United States 18,325,489
Euro area 14,292,310
United Kingdom 7,486,249
France 4,991,533
Germany 4,891,076
Netherlands 3,865,914
Luxembourg 3,845,300
Japan 3,416,122
Italy 2,215,150
Ireland 2,185,535
Spain 1,966,282
Canada 1,743,183
Switzerland 1,691,213
China 1,420,657
Australia 1,397,821
Hong Kong SAR, China 1,330,055
Singapore 1,283,526
Belgium 1,176,358
Sweden 853,841
Brazil 671,647
Austria 616,435
Norway 608,729
Russian Federation 513,478
Denmark 495,338
India 456,066
Greece 455,785
Finland 442,698
Portugal 420,428
Mexico 411,507
Turkey 404,182
Korea, Rep. 380,949
Poland 335,941
Indonesia 316,968
Malaysia 202,550
Argentina 192,462
Mauritius 185,370
New Zealand 181,954
Chile 163,789
Kazakhstan 163,758
Hungary 143,744
South Africa 142,833
Czech Republic 137,606
Thailand 131,362
Colombia 120,010
Ukraine 113,483
Cyprus 112,696
Romania 97,374
Malta 91,690
Israel 91,081
Slovak Republic 77,740
Philippines 74,763
Peru 69,609
Egypt, Arab Rep. 67,323
Morocco 47,549
Sri Lanka 46,586
Slovenia 45,678
Croatia 43,916
Latvia 38,847
Belarus 37,567
Bulgaria 37,338
Lithuania 35,173
Ecuador 34,161
Tunisia 28,464
Jordan 27,083
Costa Rica 26,437
Uruguay 26,148
Iceland 25,024
Estonia 20,070
El Salvador 16,253
Georgia 15,496
Armenia 9,952
Kyrgyz Republic 7,867
Macedonia, FYR 7,646
Moldova 6,595
Seychelles 3,103
West Bank and Gaza 1,749
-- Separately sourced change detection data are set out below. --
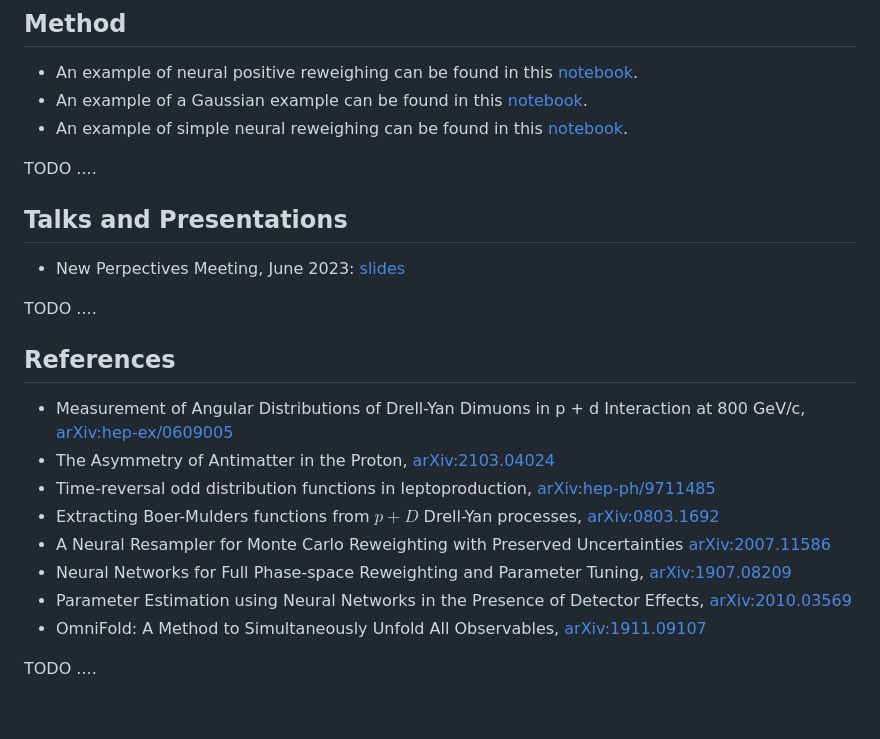
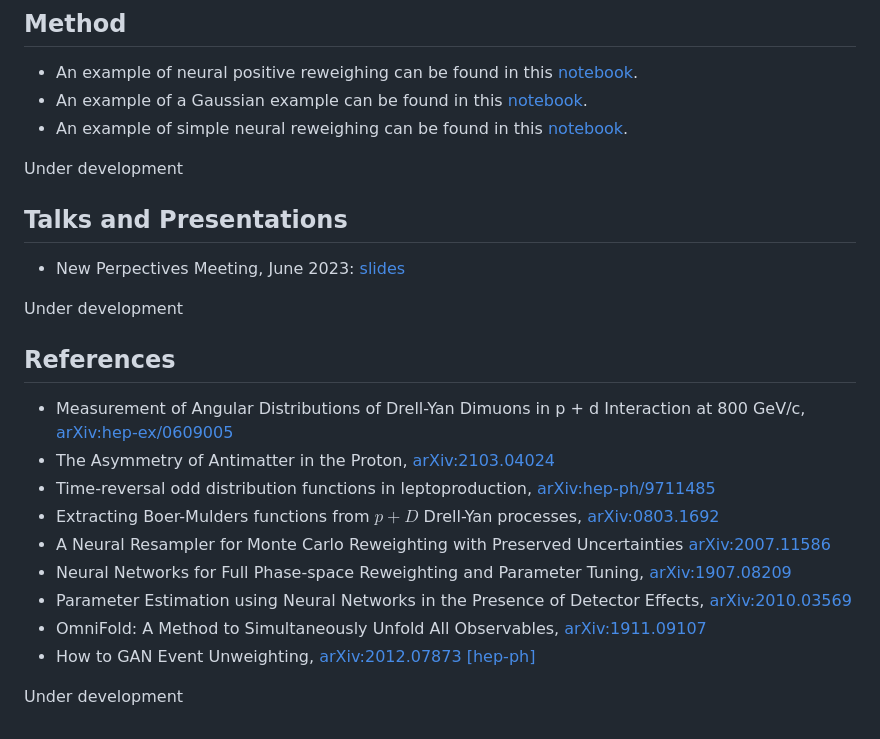
Before and after one commit to dinupa1/BMF, a Markdown page: README.md, the part around the change. Rendered like a GitHub page.

Commit message:
updated the references

```diff
--- a/README.md
+++ b/README.md
@@ -25,13 +25,13 @@ In this repository, our objective is to investigate machine learning algorithms
 - An example of a Gaussian example can be found in this [notebook](https://github.com/dinupa1/BMF/blob/GaussianExample/GaussianExample.ipynb).
 - An example of simple neural reweighing can be found in this [notebook](https://github.com/dinupa1/BMF/blob/NeuralPositiveReweighting/SimpleReweighting.ipynb).
 
-TODO ....
+Under development
 
 ## Talks and Presentations
 
 - New Perpectives Meeting, June 2023: [slides](https://github.com/dinupa1/BMF/blob/New-Perspectives-June-2023/slides/NP-June-27-2023.pdf)
 
-TODO ....
+Under development
 
 ## References
 
@@ -43,5 +43,6 @@ TODO ....
 - Neural Networks for Full Phase-space Reweighting and Parameter Tuning, [arXiv:1907.08209](https://arxiv.org/abs/1907.08209)
 - Parameter Estimation using Neural Networks in the Presence of Detector Effects, [arXiv:2010.03569](https://arxiv.org/abs/2010.03569)
 - OmniFold: A Method to Simultaneously Unfold All Observables, [arXiv:1911.09107](https://arxiv.org/abs/1911.09107)
+- How to GAN Event Unweighting, [arXiv:2012.07873 [hep-ph]](https://arxiv.org/abs/2012.07873)
 
-TODO ....
+Under development
```
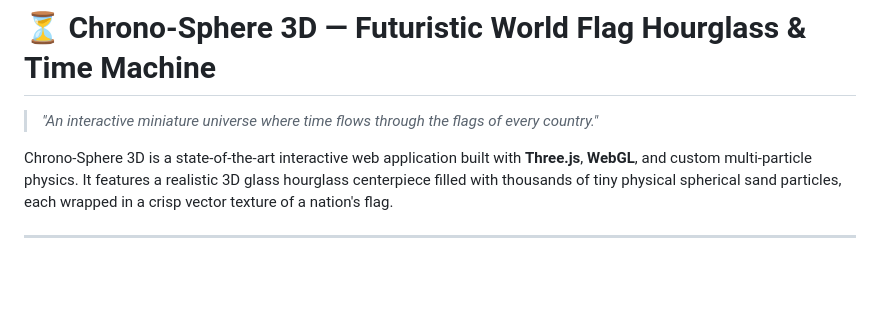
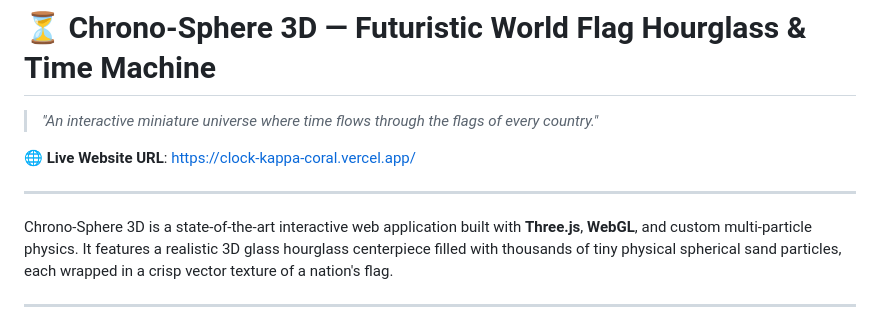
Before and after one commit to Ezhilarasu007/Clock, a Markdown page: README.md, the part around the change. Rendered like a GitHub page; blank space fills up the shorter version.

Commit message:
Update README with live URL https://clock-kappa-coral.vercel.app/

```diff
--- a/README.md
+++ b/README.md
@@ -1,6 +1,10 @@
 # ⏳ Chrono-Sphere 3D — Futuristic World Flag Hourglass & Time Machine
 
 > *"An interactive miniature universe where time flows through the flags of every country."*
+
+🌐 **Live Website URL**: [https://clock-kappa-coral.vercel.app/](https://clock-kappa-coral.vercel.app/)
+
+---
 
 Chrono-Sphere 3D is a state-of-the-art interactive web application built with **Three.js**, **WebGL**, and custom multi-particle physics. It features a realistic 3D glass hourglass centerpiece filled with thousands of tiny physical spherical sand particles, each wrapped in a crisp vector texture of a nation's flag.
 
```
Countries With The Most External Debt in 2015

October 11, 2015


The International Monetary Fund (IMF) defines external debt as the outstanding amount of actual, current, and not contingent, liabilities that require payment(s) of interest and/or principal by the debtor at some point(s) in the future and that are owed to nonresidents by residents of an economy (determined by where one is located, not one’s nationality). The debt includes both principal and interest payments due.




For some countries, particularly developing ones, debt incurred by governments can exceed those governments’ ability to pay (based on tax revenues and on the nation’s gross domestic product). Government funds spent on poverty reduction, job creation, infrastructure improvement, education and the like, foster longer-term growth, possibly leading to lower levels of borrowing in the future. However, the burden of loan repayments can make these beneficial expenditures impossible. In addition, sometimes the debts were incurred by regimes that are no longer in power, but the burden to pay down the loan falls to a subsequent administration. Loans are sometimes restructured, allowing longer time-periods for repayment. And debt cancellation for developing nations is a topic that is hotly debated.